So, what to make of today’s fiasco with this morning’s Target exclusive G.I. Joe Classified preorders?
The four figures (three individual figures, including a Cobra Trooper, and the Baroness with a motorcycle) were sold out in less than a minute. Collectors are predictably upset.
Full disclosure: two weeks ago, when the NECA Raphael/Casey Jones two-pack was supposed to go up on Walmart.com, I had a Chrome browser open with Auto Refresh Plus, an app I’ve used for years to automatically refresh pages to watch for changes – so for example, when the words “In Stock” appeared, I’d know instantly and could make my order. On that day, I succeeded and got my order in. It seems very few other collectors were so successful.
Today, despite not only having Auto Refresh going but actually refreshing in-person myself, I failed. And now I ask, why?
The current go-to for blame appears to be bots. These shopping bots are scripts that more or less instantly login and make the purchases for you. Many collectors believe that this is the new way scalpers are making their money – ordering the maximum number of items almost instantly and then throwing them all up on eBay before they even arrive, preying on many collectors’ (including, at times, this writer’s) desperate need for instant gratification with a huge markup for a toy they may very well see in stores before they even receive their eBay purchase.
Now, today I was aware the instant the G.I. Joe Classified auctions went live. I took maybe 45 seconds at most to get everything in my cart and try to put the purchase through. I was logged in and I have a Red Card, so there was nothing to slow me down. And yet, before I even could check out, three of the four items were gone from my cart.
A few observations.
- Target and Walmart both need to add Captcha and other methods of slowing down bots. This is a no-brainer. Hasbro Pulse recently added Captcha and it seems to be working pretty well.
- Online ticket sellers figured out how to secure items in shopper’s carts years and years ago. There is no excuse for this – if you manage to get something in your cart, you should get at least 5-10 minutes to purchase it before the stock is released.
- I’m not entirely sure the real problem wasn’t the number of items available.
This last part is important. I think a lot of collectors have become so accustomed to preordering toys online, they forget what exclusives mean to big-box retailers. Again, I don’t mean smaller stores like BigBadToyStore or DorksideToys–an exclusive toy for them is entirely based on online sales.
But big box retailers like Target and Walmart want to bring people into the store. That’s the appeal of exclusives for them. There’s no real added value if a bunch of collectors who otherwise would never set foot in their store order a figure online.
So, I suspect the online numbers of these allocated to these initial preorders were very small. I particularly suspect this in the case of the Target preorder. This preorder wasn’t announced publicly by Hasbro, it just made the rounds on a few G.I. Joe fansites. The G.I. Joe Classified line is fairly new, and the exclusive’s individual pages (required for bots to work) weren’t even posted until late last night or early this morning. If there was a decent amount of stock allocated for the presale, I’d be a bit surprised if enough scalpers with a lot of bots were able to buy up all the stock in less than sixty seconds.

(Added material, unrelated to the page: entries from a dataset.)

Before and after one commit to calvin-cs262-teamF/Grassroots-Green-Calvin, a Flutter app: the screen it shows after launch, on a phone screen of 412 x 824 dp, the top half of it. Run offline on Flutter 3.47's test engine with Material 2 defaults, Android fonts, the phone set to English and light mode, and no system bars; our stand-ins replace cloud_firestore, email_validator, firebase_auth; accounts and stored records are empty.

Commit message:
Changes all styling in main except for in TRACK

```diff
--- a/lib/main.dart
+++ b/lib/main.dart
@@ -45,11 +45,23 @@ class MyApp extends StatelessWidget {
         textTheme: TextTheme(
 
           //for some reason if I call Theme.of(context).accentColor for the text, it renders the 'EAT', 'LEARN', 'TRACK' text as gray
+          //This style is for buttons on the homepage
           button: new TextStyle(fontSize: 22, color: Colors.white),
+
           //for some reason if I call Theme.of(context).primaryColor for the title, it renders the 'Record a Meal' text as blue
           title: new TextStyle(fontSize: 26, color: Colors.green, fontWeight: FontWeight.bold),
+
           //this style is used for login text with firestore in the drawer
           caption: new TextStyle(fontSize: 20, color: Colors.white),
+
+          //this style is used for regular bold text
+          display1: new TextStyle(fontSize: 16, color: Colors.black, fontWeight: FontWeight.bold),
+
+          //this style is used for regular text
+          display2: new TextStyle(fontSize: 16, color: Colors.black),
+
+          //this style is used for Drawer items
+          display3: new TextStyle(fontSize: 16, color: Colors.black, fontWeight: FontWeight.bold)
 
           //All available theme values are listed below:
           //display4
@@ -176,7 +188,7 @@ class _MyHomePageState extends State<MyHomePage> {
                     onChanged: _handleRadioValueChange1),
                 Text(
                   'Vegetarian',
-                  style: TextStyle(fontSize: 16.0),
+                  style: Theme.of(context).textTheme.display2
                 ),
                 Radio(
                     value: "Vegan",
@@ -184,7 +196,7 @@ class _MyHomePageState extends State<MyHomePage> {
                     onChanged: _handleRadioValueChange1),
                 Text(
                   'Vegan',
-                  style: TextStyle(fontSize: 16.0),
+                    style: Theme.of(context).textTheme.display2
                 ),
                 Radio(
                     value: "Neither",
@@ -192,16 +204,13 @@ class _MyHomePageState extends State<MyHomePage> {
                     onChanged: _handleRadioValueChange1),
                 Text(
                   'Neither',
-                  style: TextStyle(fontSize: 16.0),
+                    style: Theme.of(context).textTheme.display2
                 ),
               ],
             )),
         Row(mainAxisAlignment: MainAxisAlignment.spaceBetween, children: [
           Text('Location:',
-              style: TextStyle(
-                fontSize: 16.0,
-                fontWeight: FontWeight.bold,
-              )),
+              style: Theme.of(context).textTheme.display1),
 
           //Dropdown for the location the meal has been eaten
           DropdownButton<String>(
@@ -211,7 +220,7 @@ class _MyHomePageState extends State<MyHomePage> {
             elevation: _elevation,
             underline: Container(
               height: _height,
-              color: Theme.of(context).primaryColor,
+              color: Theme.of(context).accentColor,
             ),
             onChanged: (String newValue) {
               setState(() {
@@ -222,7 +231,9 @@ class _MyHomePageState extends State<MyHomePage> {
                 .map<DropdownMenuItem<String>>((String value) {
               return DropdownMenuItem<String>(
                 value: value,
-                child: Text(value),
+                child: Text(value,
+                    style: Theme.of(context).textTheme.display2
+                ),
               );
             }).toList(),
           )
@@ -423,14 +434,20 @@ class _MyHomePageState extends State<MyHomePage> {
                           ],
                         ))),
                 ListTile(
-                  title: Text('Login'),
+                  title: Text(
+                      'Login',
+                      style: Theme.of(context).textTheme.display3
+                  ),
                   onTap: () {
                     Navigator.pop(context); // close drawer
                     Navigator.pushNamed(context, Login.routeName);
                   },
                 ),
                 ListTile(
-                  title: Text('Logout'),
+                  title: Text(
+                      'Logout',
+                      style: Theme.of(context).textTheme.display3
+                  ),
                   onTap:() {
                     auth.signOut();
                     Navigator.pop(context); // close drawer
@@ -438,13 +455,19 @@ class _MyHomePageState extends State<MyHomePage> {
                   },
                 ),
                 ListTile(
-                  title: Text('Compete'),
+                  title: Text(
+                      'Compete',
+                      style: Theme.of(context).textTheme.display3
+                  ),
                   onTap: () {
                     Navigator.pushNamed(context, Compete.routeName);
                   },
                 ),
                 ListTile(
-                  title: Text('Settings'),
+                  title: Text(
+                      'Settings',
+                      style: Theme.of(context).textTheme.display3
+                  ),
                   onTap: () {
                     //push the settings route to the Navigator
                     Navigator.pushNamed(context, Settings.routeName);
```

Basically, the point of the preorders is publicity. By the time the items are actually in stores (the street date for the G.I. Joe items is August 14), most collectors will have forgotten their frustration and will be haunting their local Targets for these figures. And while they’re there, they might pick up some other figure they’ve been looking for, and maybe some toilet paper and laundry detergent, or a soda, or a candy bar.
Of course, I can already see the objections from angry collectors who are swearing off [insert retailer and/or toy line here] forever due to this incident. And maybe some will, but we all know most of them won’t. If they can find these, they will buy them.
Now I could be wrong. Perhaps an army of bots did spam Target, or perhaps two or three were able to order hundreds of figures. But while these may turn up to be plentiful in stores come August, there’s no question that this backfired on Hasbro (if not Target) in terms of PR.
The same goes for NECA and Walmart. It’s true that action figures have become a niche collectors’ market, like baseball/trading cards, comics, Magic: the Gathering, and–oddly–sneakers. It’s true that in many cases, if not for these exclusives, these items might not be available at all. But it’s still frustrating, disheartening, and annoying to have to deal with these instant sell-outs. And a few small steps, such as Captcha and strict purchase limits, could stem the tide and make everything a bit more fair.